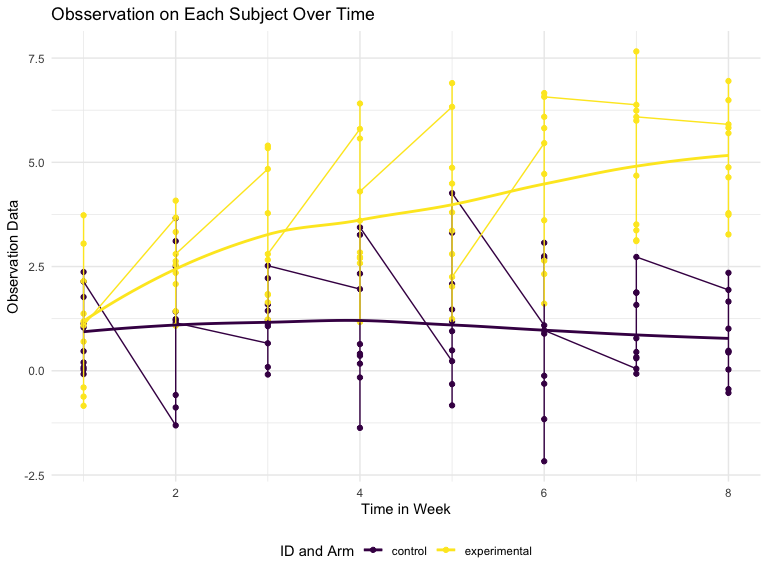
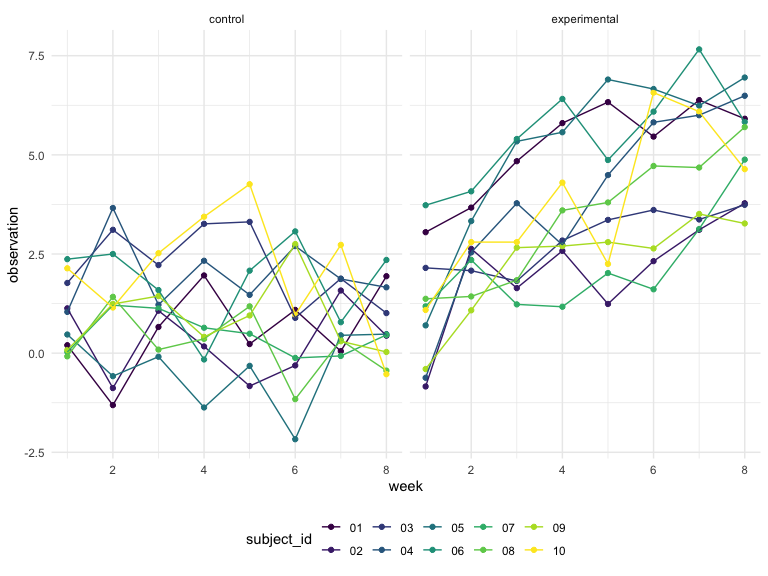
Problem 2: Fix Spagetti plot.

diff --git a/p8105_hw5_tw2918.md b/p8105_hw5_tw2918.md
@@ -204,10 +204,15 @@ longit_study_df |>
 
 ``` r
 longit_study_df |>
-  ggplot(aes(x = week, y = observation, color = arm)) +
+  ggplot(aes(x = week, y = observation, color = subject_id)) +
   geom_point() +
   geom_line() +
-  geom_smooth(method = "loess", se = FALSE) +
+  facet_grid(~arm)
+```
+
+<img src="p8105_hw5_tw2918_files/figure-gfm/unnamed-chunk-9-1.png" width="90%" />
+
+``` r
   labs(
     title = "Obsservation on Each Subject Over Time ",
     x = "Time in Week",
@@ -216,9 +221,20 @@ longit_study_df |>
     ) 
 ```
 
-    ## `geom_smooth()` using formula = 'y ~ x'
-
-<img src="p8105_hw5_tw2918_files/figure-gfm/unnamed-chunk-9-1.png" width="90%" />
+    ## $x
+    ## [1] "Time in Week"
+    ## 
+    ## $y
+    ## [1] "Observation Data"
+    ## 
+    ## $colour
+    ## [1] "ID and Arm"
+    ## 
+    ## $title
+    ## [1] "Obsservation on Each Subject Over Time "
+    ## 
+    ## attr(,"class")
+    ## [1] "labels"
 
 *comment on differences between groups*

• • •

* _Brief_:
Search the listing above for the string "Time" and return each line it appears on.

* _Result of the exercise_:
     title = "Obsservation on Each Subject Over Time ",
     x = "Time in Week",
+    ## [1] "Time in Week"
+    ## [1] "Obsservation on Each Subject Over Time "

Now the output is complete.